Leave out the pictures and restate every entry word for word.

(Data entries)
::::

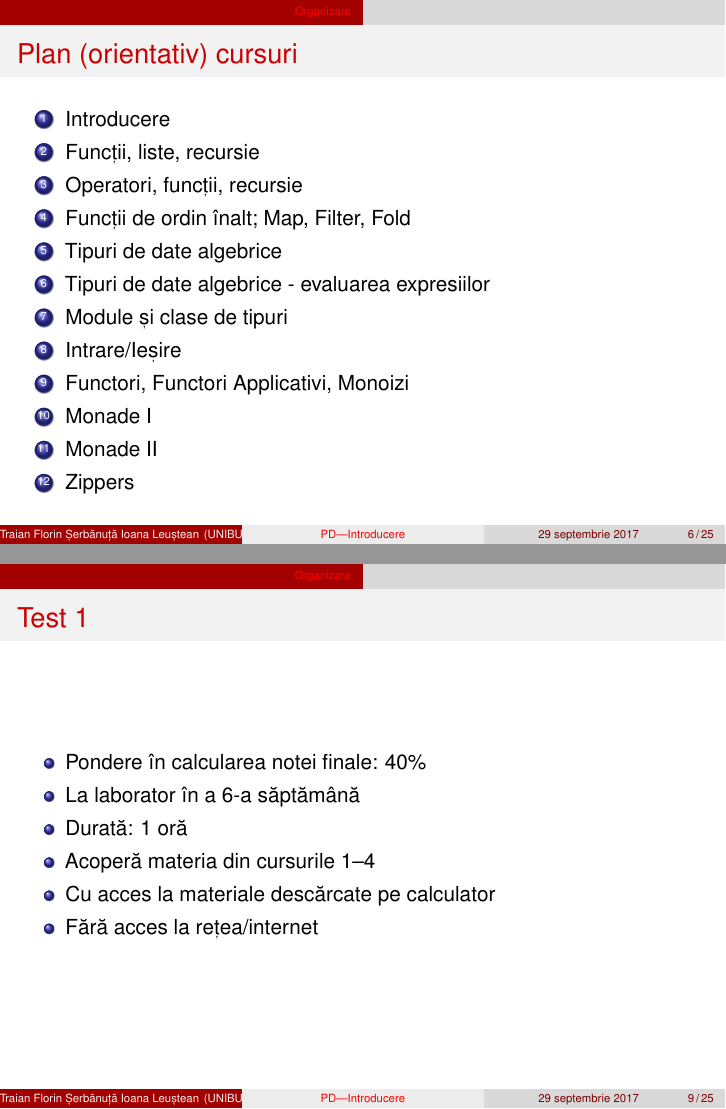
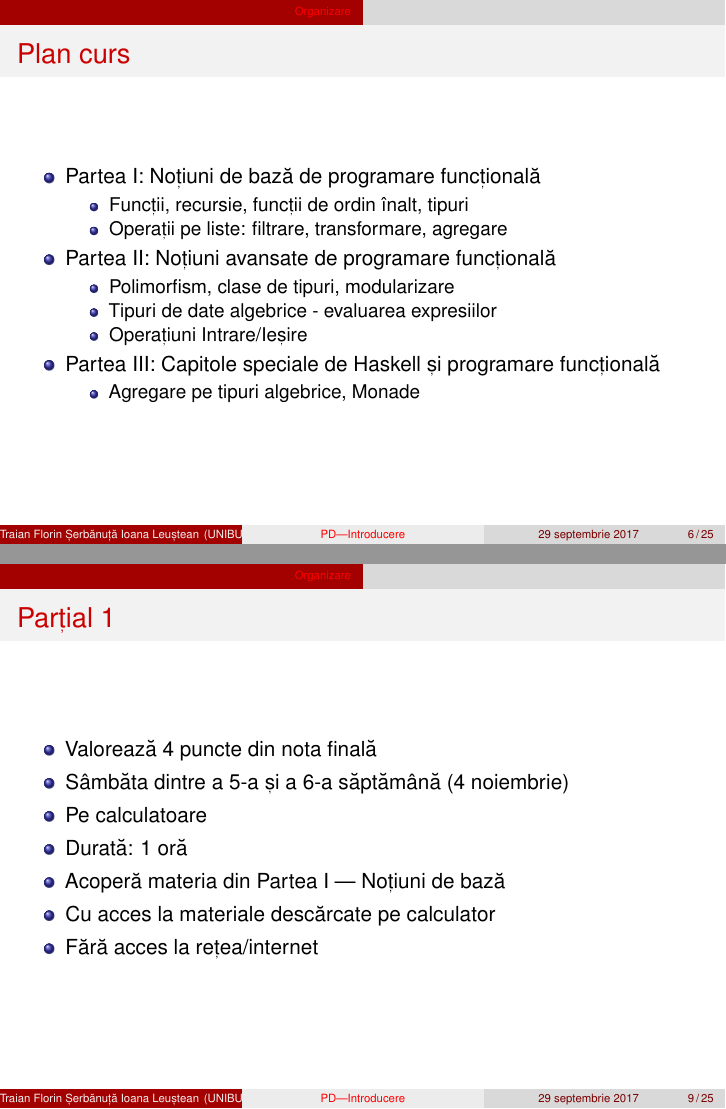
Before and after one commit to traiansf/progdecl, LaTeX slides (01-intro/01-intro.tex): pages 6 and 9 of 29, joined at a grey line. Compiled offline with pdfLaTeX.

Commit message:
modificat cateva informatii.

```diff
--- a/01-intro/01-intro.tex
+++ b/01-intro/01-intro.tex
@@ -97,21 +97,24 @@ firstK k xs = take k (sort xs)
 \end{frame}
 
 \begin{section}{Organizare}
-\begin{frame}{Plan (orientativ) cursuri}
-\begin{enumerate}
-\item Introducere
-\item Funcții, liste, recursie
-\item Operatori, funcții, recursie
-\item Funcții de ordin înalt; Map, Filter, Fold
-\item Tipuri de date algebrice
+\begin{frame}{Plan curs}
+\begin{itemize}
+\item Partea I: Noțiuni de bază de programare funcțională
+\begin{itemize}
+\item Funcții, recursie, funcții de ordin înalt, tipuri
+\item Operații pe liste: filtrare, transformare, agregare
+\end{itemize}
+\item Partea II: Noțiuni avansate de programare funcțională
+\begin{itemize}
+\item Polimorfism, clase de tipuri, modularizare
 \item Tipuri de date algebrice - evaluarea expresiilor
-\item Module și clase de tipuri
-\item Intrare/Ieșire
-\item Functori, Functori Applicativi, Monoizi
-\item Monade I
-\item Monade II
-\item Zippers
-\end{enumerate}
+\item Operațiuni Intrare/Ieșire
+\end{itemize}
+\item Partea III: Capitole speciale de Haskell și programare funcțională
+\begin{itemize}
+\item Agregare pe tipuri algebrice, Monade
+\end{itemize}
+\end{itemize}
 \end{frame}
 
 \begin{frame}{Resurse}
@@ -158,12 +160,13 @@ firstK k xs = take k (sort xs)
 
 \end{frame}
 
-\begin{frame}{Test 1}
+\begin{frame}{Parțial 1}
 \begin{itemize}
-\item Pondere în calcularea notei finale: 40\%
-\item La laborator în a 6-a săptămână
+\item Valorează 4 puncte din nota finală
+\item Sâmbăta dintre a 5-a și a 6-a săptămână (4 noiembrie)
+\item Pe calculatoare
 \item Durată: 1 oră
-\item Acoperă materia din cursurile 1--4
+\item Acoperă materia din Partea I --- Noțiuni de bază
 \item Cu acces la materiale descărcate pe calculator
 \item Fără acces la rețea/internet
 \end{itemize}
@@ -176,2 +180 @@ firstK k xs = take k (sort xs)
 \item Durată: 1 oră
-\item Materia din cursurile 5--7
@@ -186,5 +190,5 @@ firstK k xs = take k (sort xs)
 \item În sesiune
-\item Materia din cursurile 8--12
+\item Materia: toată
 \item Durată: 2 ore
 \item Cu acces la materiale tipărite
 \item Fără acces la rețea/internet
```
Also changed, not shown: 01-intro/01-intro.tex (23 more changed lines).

::::

* [Response below]
Before and after one commit to traiansf/progdecl, LaTeX slides (01-intro/01-intro.tex): pages 6 and 9 of 29, joined at a grey line. Compiled offline with pdfLaTeX.

Commit message:
modificat cateva informatii.

```diff
--- a/01-intro/01-intro.tex
+++ b/01-intro/01-intro.tex
@@ -97,21 +97,24 @@ firstK k xs = take k (sort xs)
 \end{frame}
 
 \begin{section}{Organizare}
-\begin{frame}{Plan (orientativ) cursuri}
-\begin{enumerate}
-\item Introducere
-\item Funcții, liste, recursie
-\item Operatori, funcții, recursie
-\item Funcții de ordin înalt; Map, Filter, Fold
-\item Tipuri de date algebrice
+\begin{frame}{Plan curs}
+\begin{itemize}
+\item Partea I: Noțiuni de bază de programare funcțională
+\begin{itemize}
+\item Funcții, recursie, funcții de ordin înalt, tipuri
+\item Operații pe liste: filtrare, transformare, agregare
+\end{itemize}
+\item Partea II: Noțiuni avansate de programare funcțională
+\begin{itemize}
+\item Polimorfism, clase de tipuri, modularizare
 \item Tipuri de date algebrice - evaluarea expresiilor
-\item Module și clase de tipuri
-\item Intrare/Ieșire
-\item Functori, Functori Applicativi, Monoizi
-\item Monade I
-\item Monade II
-\item Zippers
-\end{enumerate}
+\item Operațiuni Intrare/Ieșire
+\end{itemize}
+\item Partea III: Capitole speciale de Haskell și programare funcțională
+\begin{itemize}
+\item Agregare pe tipuri algebrice, Monade
+\end{itemize}
+\end{itemize}
 \end{frame}
 
 \begin{frame}{Resurse}
@@ -158,12 +160,13 @@ firstK k xs = take k (sort xs)
 
 \end{frame}
 
-\begin{frame}{Test 1}
+\begin{frame}{Parțial 1}
 \begin{itemize}
-\item Pondere în calcularea notei finale: 40\%
-\item La laborator în a 6-a săptămână
+\item Valorează 4 puncte din nota finală
+\item Sâmbăta dintre a 5-a și a 6-a săptămână (4 noiembrie)
+\item Pe calculatoare
 \item Durată: 1 oră
-\item Acoperă materia din cursurile 1--4
+\item Acoperă materia din Partea I --- Noțiuni de bază
 \item Cu acces la materiale descărcate pe calculator
 \item Fără acces la rețea/internet
 \end{itemize}
@@ -176,2 +180 @@ firstK k xs = take k (sort xs)
 \item Durată: 1 oră
-\item Materia din cursurile 5--7
@@ -186,5 +190,5 @@ firstK k xs = take k (sort xs)
 \item În sesiune
-\item Materia din cursurile 8--12
+\item Materia: toată
 \item Durată: 2 ore
 \item Cu acces la materiale tipărite
 \item Fără acces la rețea/internet
```
Also changed, not shown: 01-intro/01-intro.tex (23 more changed lines).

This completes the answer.